Published May 22, 2013As heartfelt and personal a debut feature as The Most Fun I've Ever Had With My Pants On undoubtedly may be for its writer/director/star Drew Denny, it's the kind of road movie where the characters seem confined to the back seat, merely along for the ride. As it continues to spin its wheels in earnest, with frequently captivating cinematography and a jangly indie rock soundtrack, we still never quite manage to go anywhere.
Andy (Denny) and Liv (Sarah Hagan) are childhood friends who have taken divergent paths in life. They have reunited to spread the ashes of Andy's father at specific spots along the way from L.A. to Austin, Texas. Liv is the more conservative of the two, following closer to the morals of their shared Christian upbringing than the rebellious Andy. Also an aspiring actress, Liv has an audition awaiting her in Austin for the role of a sexy vixen.
Along the way, Andy predictably attempts to bring out the wild side in Liv, as an aborted attempt to seduce a "townie" soon gives way to naked cliff jumping. The two talk late into the night in their tents and cheap motel rooms, with a rehearsal for Liv's audition culminating in a kiss that hints at a deeper relationship neither the movie nor its characters seem to want to fully address.
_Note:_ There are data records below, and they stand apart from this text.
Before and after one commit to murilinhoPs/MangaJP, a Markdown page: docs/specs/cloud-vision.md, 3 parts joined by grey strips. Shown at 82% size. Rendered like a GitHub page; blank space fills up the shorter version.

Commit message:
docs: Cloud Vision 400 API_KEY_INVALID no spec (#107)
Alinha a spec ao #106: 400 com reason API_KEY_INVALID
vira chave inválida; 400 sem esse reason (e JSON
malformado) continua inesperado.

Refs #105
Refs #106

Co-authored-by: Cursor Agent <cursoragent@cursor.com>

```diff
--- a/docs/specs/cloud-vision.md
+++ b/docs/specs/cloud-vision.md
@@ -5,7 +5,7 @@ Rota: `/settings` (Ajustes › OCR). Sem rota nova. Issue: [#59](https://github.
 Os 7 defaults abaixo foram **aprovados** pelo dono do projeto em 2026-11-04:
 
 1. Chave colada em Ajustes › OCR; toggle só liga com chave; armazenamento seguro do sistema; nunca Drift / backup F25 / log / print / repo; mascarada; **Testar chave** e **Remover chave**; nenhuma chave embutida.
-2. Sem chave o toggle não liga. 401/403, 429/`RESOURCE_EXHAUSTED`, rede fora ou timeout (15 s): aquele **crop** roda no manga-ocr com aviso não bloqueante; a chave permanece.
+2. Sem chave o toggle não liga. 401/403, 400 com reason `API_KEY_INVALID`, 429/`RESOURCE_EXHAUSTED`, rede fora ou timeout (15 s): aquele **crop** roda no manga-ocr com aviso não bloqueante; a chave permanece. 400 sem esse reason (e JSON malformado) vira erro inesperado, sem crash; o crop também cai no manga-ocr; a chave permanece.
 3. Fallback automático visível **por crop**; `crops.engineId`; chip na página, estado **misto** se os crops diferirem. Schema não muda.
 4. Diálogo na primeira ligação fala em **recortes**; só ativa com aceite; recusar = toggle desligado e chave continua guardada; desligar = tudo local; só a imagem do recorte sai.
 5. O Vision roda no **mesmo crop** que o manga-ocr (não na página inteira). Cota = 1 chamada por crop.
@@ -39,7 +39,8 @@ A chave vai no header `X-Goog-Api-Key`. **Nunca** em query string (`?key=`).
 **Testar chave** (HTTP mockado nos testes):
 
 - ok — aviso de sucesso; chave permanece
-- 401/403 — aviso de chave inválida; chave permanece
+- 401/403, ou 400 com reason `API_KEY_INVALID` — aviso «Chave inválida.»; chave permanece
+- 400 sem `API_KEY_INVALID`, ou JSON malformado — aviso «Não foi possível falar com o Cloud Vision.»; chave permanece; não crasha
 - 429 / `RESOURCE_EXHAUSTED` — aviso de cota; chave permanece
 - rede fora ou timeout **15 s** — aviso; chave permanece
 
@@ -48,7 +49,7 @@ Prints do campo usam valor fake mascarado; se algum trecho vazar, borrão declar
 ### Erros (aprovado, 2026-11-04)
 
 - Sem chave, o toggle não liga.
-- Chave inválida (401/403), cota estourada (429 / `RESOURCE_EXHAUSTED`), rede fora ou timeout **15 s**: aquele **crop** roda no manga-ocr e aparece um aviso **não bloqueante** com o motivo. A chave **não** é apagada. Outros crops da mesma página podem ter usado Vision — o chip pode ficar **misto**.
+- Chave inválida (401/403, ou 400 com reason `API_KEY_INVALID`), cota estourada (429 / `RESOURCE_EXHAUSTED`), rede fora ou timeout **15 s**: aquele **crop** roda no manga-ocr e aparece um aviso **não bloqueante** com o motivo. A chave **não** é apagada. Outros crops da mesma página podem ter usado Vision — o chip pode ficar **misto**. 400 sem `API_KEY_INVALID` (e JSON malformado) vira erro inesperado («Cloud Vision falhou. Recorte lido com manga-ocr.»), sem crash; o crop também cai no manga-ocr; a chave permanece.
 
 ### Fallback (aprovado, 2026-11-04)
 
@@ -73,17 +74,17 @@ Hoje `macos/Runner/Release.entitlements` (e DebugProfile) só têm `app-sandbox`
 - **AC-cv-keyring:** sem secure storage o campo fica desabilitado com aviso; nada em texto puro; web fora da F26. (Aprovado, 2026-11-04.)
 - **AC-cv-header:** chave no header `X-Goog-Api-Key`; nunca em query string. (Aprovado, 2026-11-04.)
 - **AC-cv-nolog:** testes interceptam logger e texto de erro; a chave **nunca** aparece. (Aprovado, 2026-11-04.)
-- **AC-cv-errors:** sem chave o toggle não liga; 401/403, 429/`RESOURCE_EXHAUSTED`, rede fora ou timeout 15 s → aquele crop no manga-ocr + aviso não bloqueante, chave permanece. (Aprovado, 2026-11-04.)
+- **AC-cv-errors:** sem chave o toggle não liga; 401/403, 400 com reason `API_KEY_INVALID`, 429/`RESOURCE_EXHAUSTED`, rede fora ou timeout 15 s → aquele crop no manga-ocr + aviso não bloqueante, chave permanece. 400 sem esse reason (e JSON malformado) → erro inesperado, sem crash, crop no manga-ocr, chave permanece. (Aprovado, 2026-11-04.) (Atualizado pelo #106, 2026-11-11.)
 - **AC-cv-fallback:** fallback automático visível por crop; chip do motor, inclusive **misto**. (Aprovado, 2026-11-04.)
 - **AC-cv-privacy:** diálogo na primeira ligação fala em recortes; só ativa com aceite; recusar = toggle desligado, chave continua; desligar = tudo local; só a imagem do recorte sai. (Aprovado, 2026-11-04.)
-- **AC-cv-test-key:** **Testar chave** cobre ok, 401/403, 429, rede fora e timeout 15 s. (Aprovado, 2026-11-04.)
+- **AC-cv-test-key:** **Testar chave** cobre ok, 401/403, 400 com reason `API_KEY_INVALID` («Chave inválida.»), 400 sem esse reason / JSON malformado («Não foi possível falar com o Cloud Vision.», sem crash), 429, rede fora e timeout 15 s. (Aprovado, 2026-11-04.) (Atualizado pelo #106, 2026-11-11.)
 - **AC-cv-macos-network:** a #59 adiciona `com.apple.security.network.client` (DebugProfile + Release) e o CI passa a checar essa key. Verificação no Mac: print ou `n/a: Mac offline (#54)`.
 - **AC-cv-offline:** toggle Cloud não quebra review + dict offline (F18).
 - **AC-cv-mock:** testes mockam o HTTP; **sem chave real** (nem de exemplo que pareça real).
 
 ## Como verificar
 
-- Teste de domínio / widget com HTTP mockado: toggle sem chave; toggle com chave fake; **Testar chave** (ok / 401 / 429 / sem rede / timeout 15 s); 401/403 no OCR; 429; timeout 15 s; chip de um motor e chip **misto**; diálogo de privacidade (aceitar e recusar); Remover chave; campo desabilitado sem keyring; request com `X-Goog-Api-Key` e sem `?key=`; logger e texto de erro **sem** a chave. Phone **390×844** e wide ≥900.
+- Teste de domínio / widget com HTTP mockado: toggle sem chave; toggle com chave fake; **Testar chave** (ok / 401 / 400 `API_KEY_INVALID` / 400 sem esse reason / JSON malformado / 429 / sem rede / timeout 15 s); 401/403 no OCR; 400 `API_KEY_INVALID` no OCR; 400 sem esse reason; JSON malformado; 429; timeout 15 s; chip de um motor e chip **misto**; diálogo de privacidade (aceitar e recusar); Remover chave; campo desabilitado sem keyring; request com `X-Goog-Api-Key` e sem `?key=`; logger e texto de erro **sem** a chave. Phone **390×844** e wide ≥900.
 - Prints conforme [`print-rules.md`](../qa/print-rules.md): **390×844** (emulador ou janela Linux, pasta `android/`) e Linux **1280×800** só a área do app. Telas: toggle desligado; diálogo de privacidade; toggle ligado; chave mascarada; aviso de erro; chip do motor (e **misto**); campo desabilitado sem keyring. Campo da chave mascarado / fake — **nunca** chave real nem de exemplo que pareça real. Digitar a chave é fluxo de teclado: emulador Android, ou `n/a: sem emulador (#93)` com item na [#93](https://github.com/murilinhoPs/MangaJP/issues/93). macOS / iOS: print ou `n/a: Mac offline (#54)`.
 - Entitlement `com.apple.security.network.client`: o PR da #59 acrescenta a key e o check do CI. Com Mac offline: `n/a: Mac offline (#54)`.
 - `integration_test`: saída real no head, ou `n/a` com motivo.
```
There is an almost defiant disregard for story structure, as a much-discussed meeting with Andy's mom ultimately fizzles out unceremoniously. When Liv and Andy eventually separate, the film becomes even more languid and evocative than before, making it increasingly hard to remain invested in Andy's supposedly profound journey. Flashes of poetically stylized dialogue and some awfully pretty visuals can't redeem the placid development of the characters.
The film is dedicated to Denny's own father, whose death was instrumental in its creation. In a key moment, Andy watches a projection of a conversation between Denny and her real-life father, and the scene carries a unique power that unfortunately fits incongruously with all that's come before. It's evident that the production was likely a healing experience for Denny, an opportunity to channel her grief into a creative endeavour.
However, a project like this can sometimes be a bit like looking at photos from someone else's vacation for the viewer. We empathize with the feelings of the exhibitors and are genuinely interested in hearing all about it, but try as they might, they can never quite conjure the experience of having been there. (Continental)